Facial recognition powered by Artificial Intelligence (AI) has been getting a bad rap. And it’s mostly thanks to recent events in Hong Kong.
“Images of protestors hauling down and destroying pole-mounted facial recognition cameras appear to come straight out of George Orwell’s 1984,” says Laurence Seberini, co-founder of Camatica, a Johannesburg-based start-up specialising in facial recognition for business.
The anarchic images suggest hidden, AI-powered undercurrents in Hong Kong society, until one realises the facial recognition cameras were simply one of the tools that helped pre-protest Hong Kong function well by monitoring traffic, jaywalkers, and so on.
Camatica thinks its time to remind readers that, in the overwhelming majority of instances, camera-based facial recognition is used globally to improve quality of life.
Facial recognition is used at airports and malls to protect public spaces, it’s used at corporate office parks to ensure quicker, more seamless entry and it’s even used to ensure the democratic elections that deliver our accountable leaders run smoother.
Mr Seberini lists three of the best, ‘soft-touch’ uses of facial recognition technology:

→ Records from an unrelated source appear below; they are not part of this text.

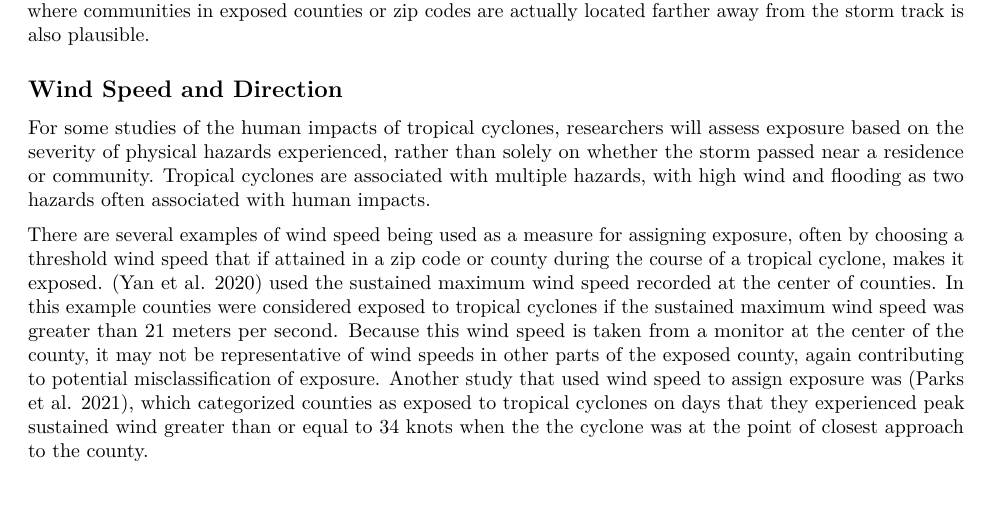
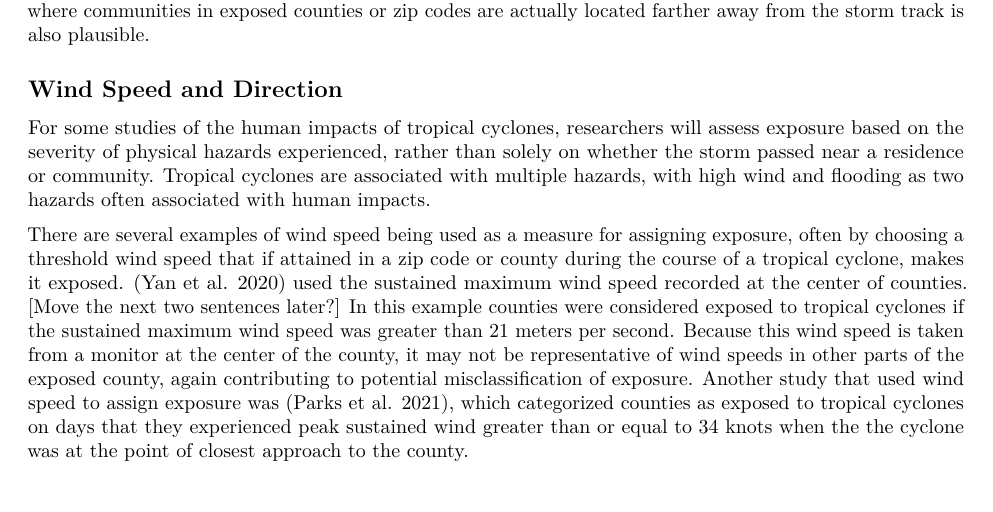
Before and after one commit to mhughes26/tropical_cyclone_health, an R Markdown document (tropical_storm_paper.Rmd): part of page 3 of 14, cut so that both start at the same text. Rendered offline with R 4.5, knitr and Pandoc, then LaTeX, with nearby package versions.

Commit message:
Add another comment in the wind section

```diff
--- a/tropical_storm_paper.Rmd
+++ b/tropical_storm_paper.Rmd
@@ -117,7 +117,7 @@ Tropical cyclones are associated with multiple hazards, with high wind and
 flooding as two hazards often associated with human impacts.
 
 There are several examples of wind speed being used as a measure for assigning exposure, often by choosing a threshold wind speed that if attained in a zip code or county during the course of a tropical cyclone, makes it exposed.
-[@yan2020tropical] used the sustained maximum wind speed recorded at the center of counties. In this example counties were considered exposed to tropical cyclones if the sustained maximum wind speed was greater than 21 meters per second. Because this wind speed is taken from a monitor at the center of the county, it may not be representative of wind speeds in other parts of the exposed county, again contributing to potential misclassification of exposure.
+[@yan2020tropical] used the sustained maximum wind speed recorded at the center of counties. [Move the next two sentences later?] In this example counties were considered exposed to tropical cyclones if the sustained maximum wind speed was greater than 21 meters per second. Because this wind speed is taken from a monitor at the center of the county, it may not be representative of wind speeds in other parts of the exposed county, again contributing to potential misclassification of exposure.
 Another study that used wind speed to assign exposure was [@parks2021tropical], which categorized counties as exposed to tropical cyclones on days that they experienced peak sustained wind greater than or equal to 34 knots when the the cyclone was at the point of closest approach to the county.
 
 Tropical cyclone-associated winds can be measured or modeling in a number of
```
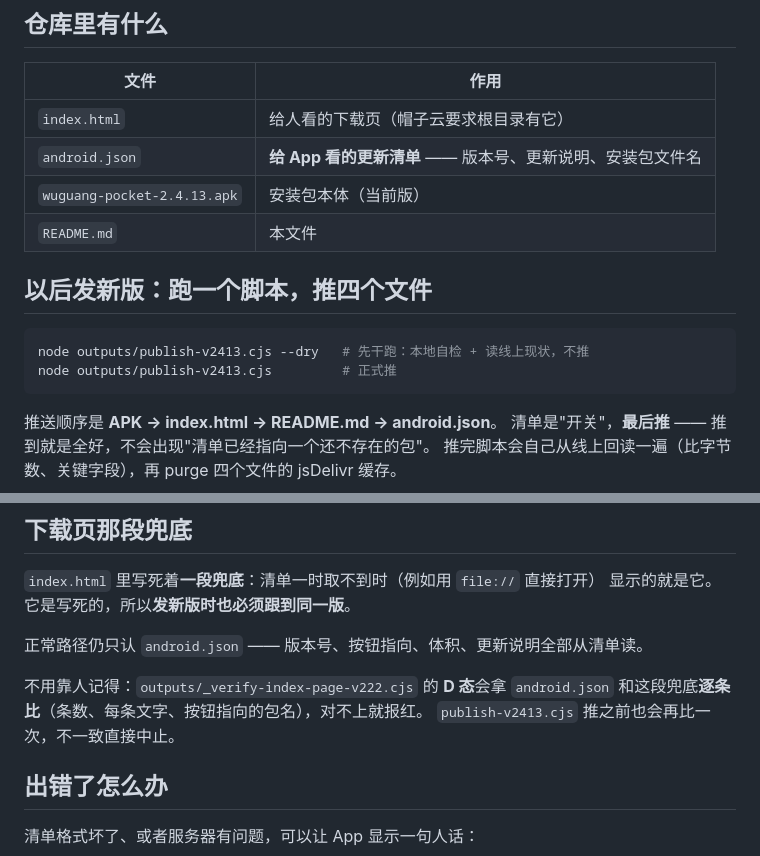
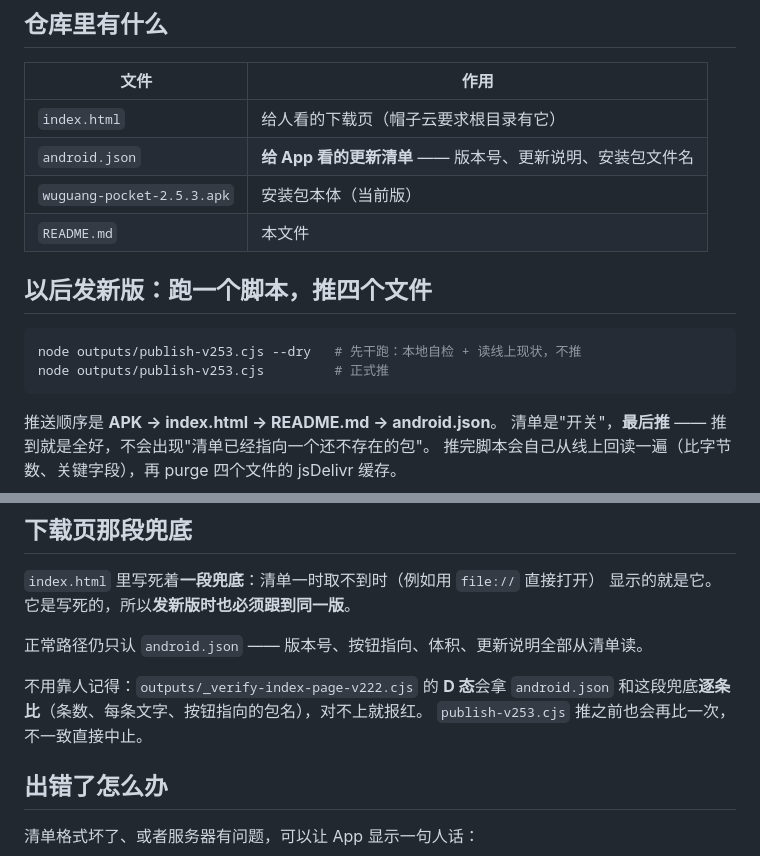
Before and after one commit to Nicercz007-cloud/wuguang-pocket-update, a Markdown page: README.md, 2 parts joined by grey strips. Rendered like a GitHub page.

Commit message:
README: 示例值对齐到 2.5.3（versionCode 82 / 包名 wuguang-pocket-2.5.3.apk）；并把"发新版只换两个文件"改成四个文件一次推（下载页 + README 也在发布流水线里）。⚠ 这一页从 2.1.6 起就没再推过，本次一并补上。

````diff
--- a/README.md
+++ b/README.md
@@ -50,14 +50,14 @@ https://cdn.jsdelivr.net/gh/Nicercz007-cloud/wuguang-pocket-update@main/android.
 |---|---|
 | `index.html` | 给人看的下载页（帽子云要求根目录有它） |
 | `android.json` | **给 App 看的更新清单** —— 版本号、更新说明、安装包文件名 |
-| `wuguang-pocket-2.4.13.apk` | 安装包本体（当前版） |
+| `wuguang-pocket-2.5.3.apk` | 安装包本体（当前版） |
 | `README.md` | 本文件 |
 
 ## 以后发新版：跑一个脚本，推四个文件
 
 ```bash
-node outputs/publish-v2413.cjs --dry   # 先干跑：本地自检 + 读线上现状，不推
-node outputs/publish-v2413.cjs         # 正式推
+node outputs/publish-v253.cjs --dry   # 先干跑：本地自检 + 读线上现状，不推
+node outputs/publish-v253.cjs         # 正式推
 ```
 
 推送顺序是 **APK → index.html → README.md → android.json**。
@@ -103,7 +103,7 @@ node outputs/publish-v2413.cjs         # 正式推
 
 不用靠人记得：`outputs/_verify-index-page-v222.cjs` 的 **D 态**会拿 `android.json`
 和这段兜底**逐条比**（条数、每条文字、按钮指向的包名），对不上就报红。
-`publish-v2413.cjs` 推之前也会再比一次，不一致直接中止。
+`publish-v253.cjs` 推之前也会再比一次，不一致直接中止。
 
 ## 出错了怎么办
 
````
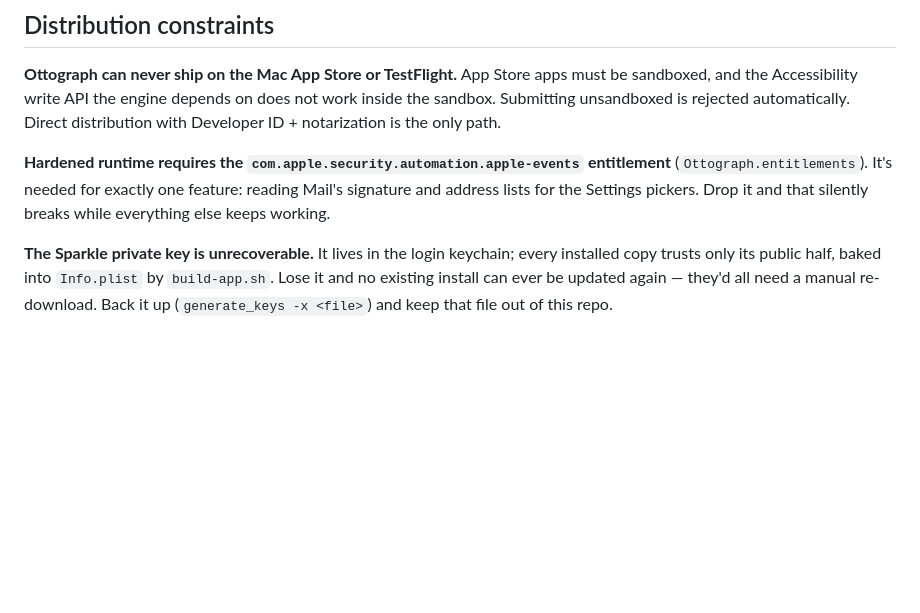
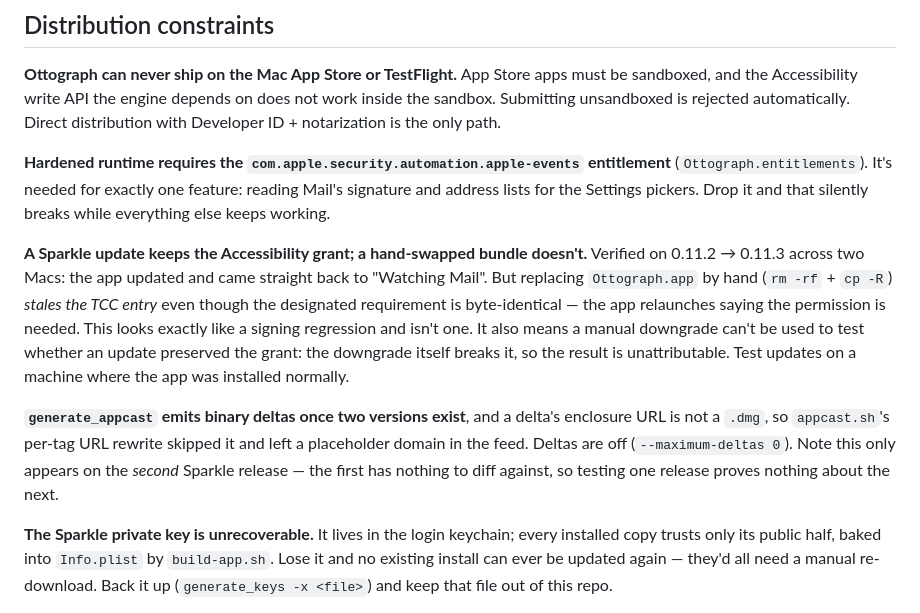
Before and after one commit to DaveHamilton/Ottograph, a Markdown page: CLAUDE.md, the part around the change. Rendered like a GitHub page; blank space fills up the shorter version.

Commit message:
Record what the first real Sparkle update proved
The Accessibility grant survives a Sparkle update — confirmed on two Macs
going 0.11.2 → 0.11.3, engine back to watching Mail with no re-approval.
That property is the whole reason auto-update is safe here, so it belongs
written down rather than rediscovered.

Also records the two traps found getting there: a hand-swapped bundle
stales TCC despite an identical designated requirement (and therefore
can't be used to test update behaviour), and generate_appcast starts
emitting deltas only on the second release.

```diff
--- a/CLAUDE.md
+++ b/CLAUDE.md
@@ -132,6 +132,23 @@ entitlement** (`Ottograph.entitlements`). It's needed for exactly one feature:
 reading Mail's signature and address lists for the Settings pickers. Drop it
 and that silently breaks while everything else keeps working.
 
+**A Sparkle update keeps the Accessibility grant; a hand-swapped bundle
+doesn't.** Verified on 0.11.2 → 0.11.3 across two Macs: the app updated and
+came straight back to "Watching Mail". But replacing `Ottograph.app` by hand
+(`rm -rf` + `cp -R`) *stales the TCC entry* even though the designated
+requirement is byte-identical — the app relaunches saying the permission is
+needed. This looks exactly like a signing regression and isn't one. It also
+means a manual downgrade can't be used to test whether an update preserved
+the grant: the downgrade itself breaks it, so the result is unattributable.
+Test updates on a machine where the app was installed normally.
+
+**`generate_appcast` emits binary deltas once two versions exist**, and a
+delta's enclosure URL is not a `.dmg`, so `appcast.sh`'s per-tag URL rewrite
+skipped it and left a placeholder domain in the feed. Deltas are off
+(`--maximum-deltas 0`). Note this only appears on the *second* Sparkle
+release — the first has nothing to diff against, so testing one release
+proves nothing about the next.
+
 **The Sparkle private key is unrecoverable.** It lives in the login keychain;
 every installed copy trusts only its public half, baked into `Info.plist` by
 `build-app.sh`. Lose it and no existing install can ever be updated again —
```
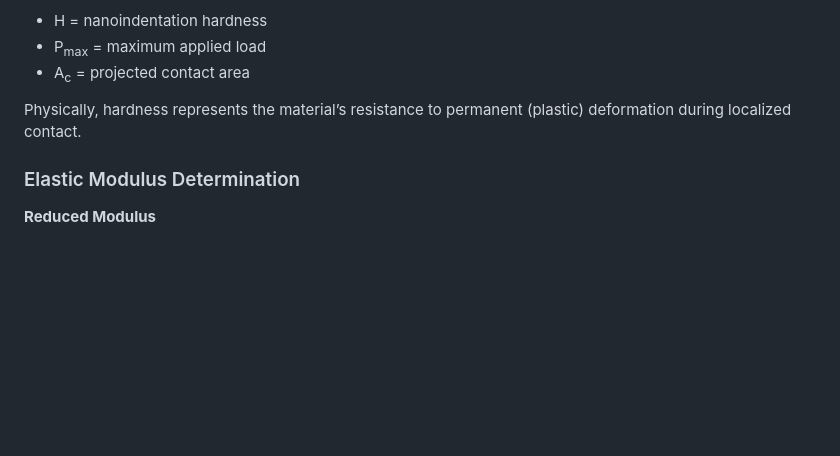
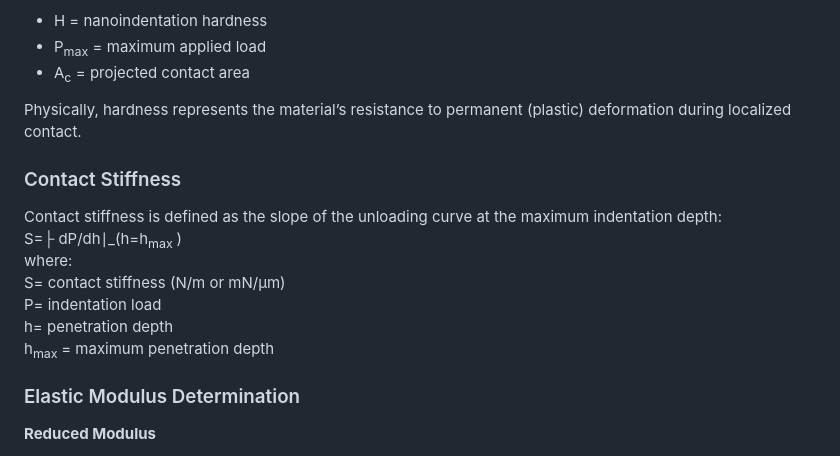
Before and after one commit to virtual-labs/exp-fretting-wear-of-materials-iitk, a Markdown page: experiment/theory.md, the part around the change. Drawn GitHub-style; blank space fills up the shorter version.

```diff
--- a/experiment/theory.md
+++ b/experiment/theory.md
@@ -74,6 +74,17 @@ Where:
 
 Physically, hardness represents the material’s resistance to permanent (plastic) deformation during localized contact.
 
+### Contact Stiffness
+
+Contact stiffness is defined as the slope of the unloading curve at the maximum indentation depth:<br>
+S=├ dP/dh∣_(h=h<sub>max </sub>)<br>
+where:<br>
+	S= contact stiffness (N/m or mN/µm) <br>
+	P= indentation load <br>
+	h= penetration depth <br>
+h<sub>max </sub>= maximum penetration depth<br>
+
+
 <h3>Elastic Modulus Determination</h3>
 
 <b>Reduced Modulus</b>
```
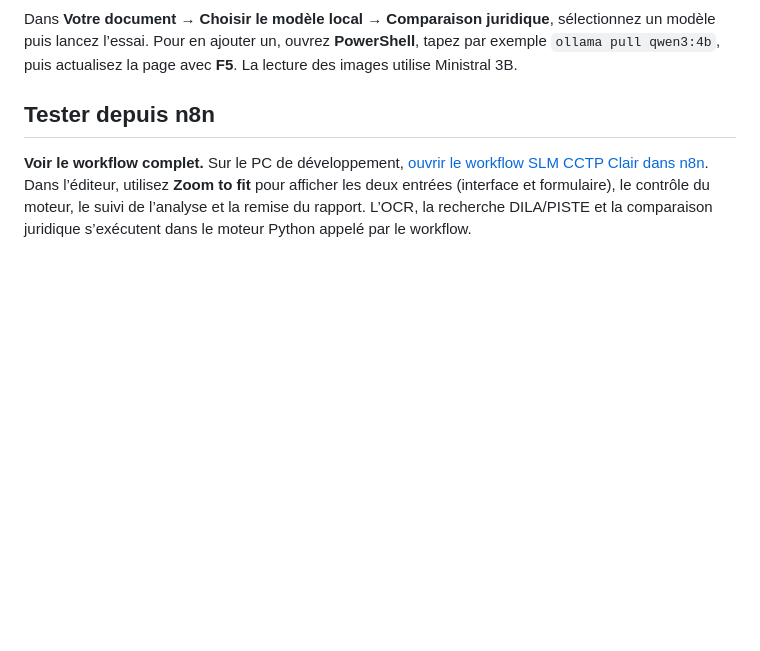
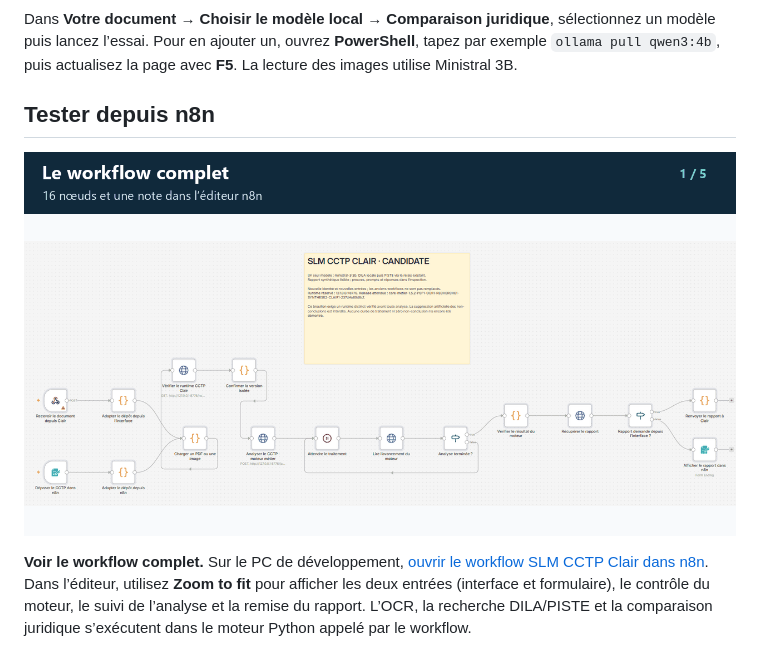
Before and after one commit to HafidIdrissi/cctp-clair, a Markdown page: README.md, the part around one of its changes. Rendered like a GitHub page; pictures changed too: guide/workflow-n8n-complet.gif (added); blank space fills up the shorter version.

Commit message:
Montrer les 16 nœuds du workflow n8n dans le guide animé

```diff
--- a/README.md
+++ b/README.md
@@ -29,6 +29,8 @@ Dans **Votre document → Choisir le modèle local → Comparaison juridique**,
 
 ## Tester depuis n8n
 
+![Workflow complet dans n8n, de la réception du CCTP à la remise du rapport, avec un zoom sur chaque étape](guide/workflow-n8n-complet.gif)
+
 **Voir le workflow complet.** Sur le PC de développement, [ouvrir le workflow SLM CCTP Clair dans n8n](http://localhost:5678/workflow/SlmCctpClairV1). Dans l’éditeur, utilisez **Zoom to fit** pour afficher les deux entrées (interface et formulaire), le contrôle du moteur, le suivi de l’analyse et la remise du rapport. L’OCR, la recherche DILA/PISTE et la comparaison juridique s’exécutent dans le moteur Python appelé par le workflow.
 
 Sur un autre PC, ouvrez un workflow vide et choisissez **⋯ → Import from File** puis [SLM CCTP Clair complet.json](n8n/SLM%20CCTP%20Clair%20complet.json) pour explorer les 16 nœuds et leur note. Son exécution nécessite le moteur de développement attendu sur le port `8776`. L’entrée par l’interface utilise aussi l’interface sur `8777` et un identifiant **Header Auth** à configurer dans n8n.
```
Also changed, not shown: other parts of README.md (+1 -1 lines).
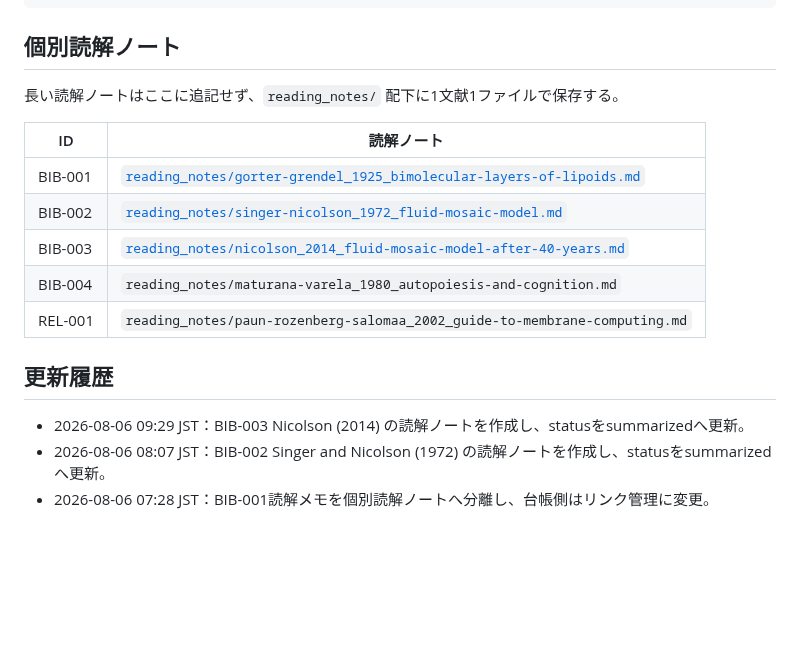
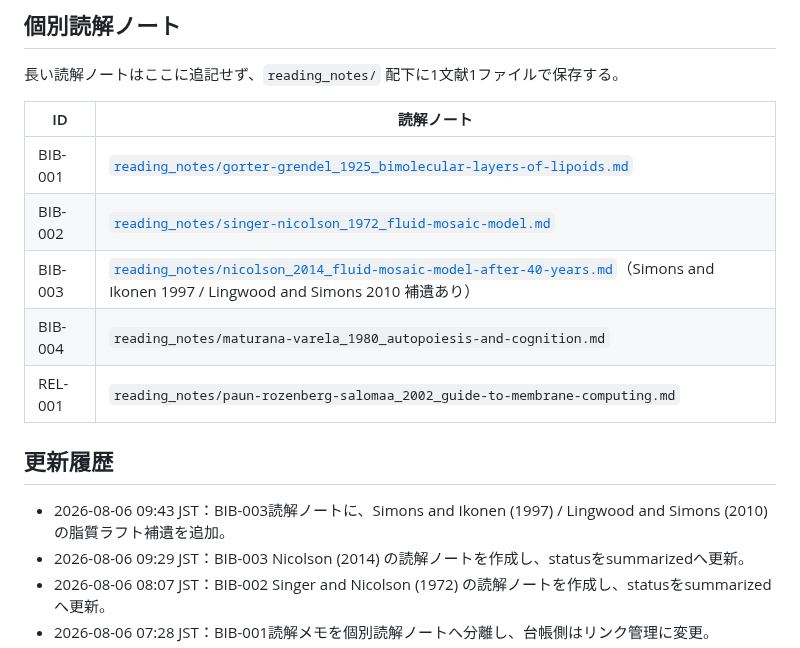
Before and after one commit to smilegroupsato/web-genai-ron-jp, a Markdown page: research/membrane-theory/BIBLIOGRAPHY.md, the part around one of its changes. Drawn GitHub-style; blank space fills up the shorter version.

Commit message:
Update bibliography for BIB-003 lipid raft supplement

```diff
--- a/research/membrane-theory/BIBLIOGRAPHY.md
+++ b/research/membrane-theory/BIBLIOGRAPHY.md
@@ -149,12 +149,13 @@
 |---|---|
 | BIB-001 | [`reading_notes/gorter-grendel_1925_bimolecular-layers-of-lipoids.md`](./reading_notes/gorter-grendel_1925_bimolecular-layers-of-lipoids.md) |
 | BIB-002 | [`reading_notes/singer-nicolson_1972_fluid-mosaic-model.md`](./reading_notes/singer-nicolson_1972_fluid-mosaic-model.md) |
-| BIB-003 | [`reading_notes/nicolson_2014_fluid-mosaic-model-after-40-years.md`](./reading_notes/nicolson_2014_fluid-mosaic-model-after-40-years.md) |
+| BIB-003 | [`reading_notes/nicolson_2014_fluid-mosaic-model-after-40-years.md`](./reading_notes/nicolson_2014_fluid-mosaic-model-after-40-years.md)（Simons and Ikonen 1997 / Lingwood and Simons 2010 補遺あり） |
 | BIB-004 | `reading_notes/maturana-varela_1980_autopoiesis-and-cognition.md` |
 | REL-001 | `reading_notes/paun-rozenberg-salomaa_2002_guide-to-membrane-computing.md` |
 
 ## 更新履歴
 
+- 2026-08-06 09:43 JST：BIB-003読解ノートに、Simons and Ikonen (1997) / Lingwood and Simons (2010) の脂質ラフト補遺を追加。
 - 2026-08-06 09:29 JST：BIB-003 Nicolson (2014) の読解ノートを作成し、statusをsummarizedへ更新。
 - 2026-08-06 08:07 JST：BIB-002 Singer and Nicolson (1972) の読解ノートを作成し、statusをsummarizedへ更新。
 - 2026-08-06 07:28 JST：BIB-001読解メモを個別読解ノートへ分離し、台帳側はリンク管理に変更。
```
Also changed, not shown: other parts of research/membrane-theory/BIBLIOGRAPHY.md (+1 -1 lines).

Camera-based facial recognition is finding growing favour within corporate South Africa as a way to fairly and accurately manage employee attendance in the workplace. It can be can be used to reward stellar employee attendance and used responsibly by HR professionals, facial recognition can more rapidly pick up instances where intervention is needed to help employees overcome challenges that may be affecting attendance.
Facial recognition solutions specifically-designed for the queue-prone retail sector can analyse frustrating queues in retail environments like banks and grocery stores. The systems can notify store managers when queues have exceeded set thresholds and they can provide reports enabling managers to identifying stores with unacceptable queues.
Finally, ‘face-based’ CRM (Customer Relationship Management) can help regular clients feel special when they interact with their favourite brands. VIP clients can be instantly greeted from a mobile app the moment they walk into a bricks and mortar store. With traffic to the latter declining, this is especially valuable for shops wanting to stay relevant.
“With the Camatica real-time facial recognition system, mobile app and web interface, the opportunities in facial recognition are endless,” concluded Mr Serebini.